When Donald Trump picked Betsy DeVoss as head of Department of Education it was met with much protest and even drew some criticism from the Republican Party. Other members of the Republican Party were ecstatic as DeVoss has long championed education reforms which seemed too extreme to ever get a real hearing. Donald Trump has changed things though and those who once found themselves on the fringes are now in the driver’s seat and many of them have public education in their crosshairs.
Betsy DeVoss in particular has long championed “school choice” which allows parents to use the Decades oney the state allocates for their children’s education at an school of their choosing, public or private. In some areas this creates a shift of resources to charter schools, but it also allows public money to flow to parochial schools that the supreme court has declared unable to use state funds.
For Republicans, and DeVoss personally, this would represent decades of advocacy that at many times appeared to be going absolutely nowhere.
The DeVoss family in particular has spent hundreds of millions of dollars attempting to push school choice policies as a disguised method of increasing the influence of religious schools across the country. In rural areas in particular, school choice de facto means more power and influence for religious schools, but it also creates the necessary ingredients for a religious takeover of the public school system. Especially in areas where religious schools aren’t currently incentivized to stake their territory, when each kid comes with grant money floating over their head it’s a lot easier to convince parents religious schooling is a necessary expense.

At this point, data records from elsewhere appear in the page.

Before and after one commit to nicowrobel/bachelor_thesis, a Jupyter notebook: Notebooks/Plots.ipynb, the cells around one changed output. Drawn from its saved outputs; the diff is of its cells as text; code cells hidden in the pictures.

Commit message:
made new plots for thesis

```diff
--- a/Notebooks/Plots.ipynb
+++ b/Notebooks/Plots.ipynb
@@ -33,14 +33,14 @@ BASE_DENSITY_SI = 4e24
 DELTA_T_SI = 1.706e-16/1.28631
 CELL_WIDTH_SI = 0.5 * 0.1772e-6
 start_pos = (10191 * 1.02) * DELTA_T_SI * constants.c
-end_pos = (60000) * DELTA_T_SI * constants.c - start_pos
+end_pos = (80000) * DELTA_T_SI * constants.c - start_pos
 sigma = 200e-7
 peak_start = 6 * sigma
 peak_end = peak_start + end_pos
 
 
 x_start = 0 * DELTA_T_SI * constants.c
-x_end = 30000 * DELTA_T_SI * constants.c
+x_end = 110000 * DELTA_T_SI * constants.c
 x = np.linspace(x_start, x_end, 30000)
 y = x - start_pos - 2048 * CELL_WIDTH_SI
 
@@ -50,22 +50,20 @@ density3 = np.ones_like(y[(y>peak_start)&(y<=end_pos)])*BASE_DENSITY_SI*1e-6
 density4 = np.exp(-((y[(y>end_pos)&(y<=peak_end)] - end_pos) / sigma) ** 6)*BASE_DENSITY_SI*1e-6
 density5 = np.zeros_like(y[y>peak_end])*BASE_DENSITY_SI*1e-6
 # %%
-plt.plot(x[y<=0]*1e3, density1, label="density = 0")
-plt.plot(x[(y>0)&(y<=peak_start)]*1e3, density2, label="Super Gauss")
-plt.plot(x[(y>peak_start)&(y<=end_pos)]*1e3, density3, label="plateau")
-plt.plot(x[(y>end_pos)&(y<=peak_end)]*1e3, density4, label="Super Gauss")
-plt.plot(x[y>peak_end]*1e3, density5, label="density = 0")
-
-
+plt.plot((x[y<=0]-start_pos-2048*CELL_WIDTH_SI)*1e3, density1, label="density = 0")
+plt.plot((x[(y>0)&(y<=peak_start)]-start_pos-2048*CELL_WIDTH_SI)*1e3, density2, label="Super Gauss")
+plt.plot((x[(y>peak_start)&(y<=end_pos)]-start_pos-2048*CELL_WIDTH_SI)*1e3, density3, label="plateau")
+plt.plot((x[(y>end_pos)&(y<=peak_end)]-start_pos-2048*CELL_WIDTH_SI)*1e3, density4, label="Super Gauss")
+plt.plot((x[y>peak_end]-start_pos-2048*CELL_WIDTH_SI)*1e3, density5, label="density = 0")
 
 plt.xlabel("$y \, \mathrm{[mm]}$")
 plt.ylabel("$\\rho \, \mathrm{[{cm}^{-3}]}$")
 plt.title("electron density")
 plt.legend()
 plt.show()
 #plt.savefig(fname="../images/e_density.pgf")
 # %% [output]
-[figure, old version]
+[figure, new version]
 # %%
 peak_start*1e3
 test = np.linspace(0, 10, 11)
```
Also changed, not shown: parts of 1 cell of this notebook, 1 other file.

Currently public schools experience almost no competition in large swaths of the country, but school choice would change that and give both charter schools a foothold where it would otherwise be incredibly impractical.
As Americans increasingly sort themselves into silos within their communities based on shared political, religious and cultural views, school choice would enable this trend to seep into the public school system to a degree that is currently hard to imagine. We live in a time of gated communities and increasing economic inequality, increased power for private schools will simply be one more step along that road. And to the degree that they cherry pick the most talented students and most committed parents, kids who were already at a disadvantage are further disadvantaged when the people who generally put the most time and energy into their education are driven to the “better results” of the private or charter schools.
That is another problem with school choice, it covers up the reality of education outcomes by separating better performing students from the broader public school population that cannot be as selective with their student body. By putting an artificial floor on student achievement private and charter schools can boast test scores and better numbers in a way public schools simply can’t and that very big misrepresentation can haves a massive impact on the quality of education left at public schools in an area where alternatives take hold.
In today’s world better test numbers means more money and that trend would be sure to increase in many communities should school choice become the law of the land. Which means more money for private alternatives and less money for everyone else.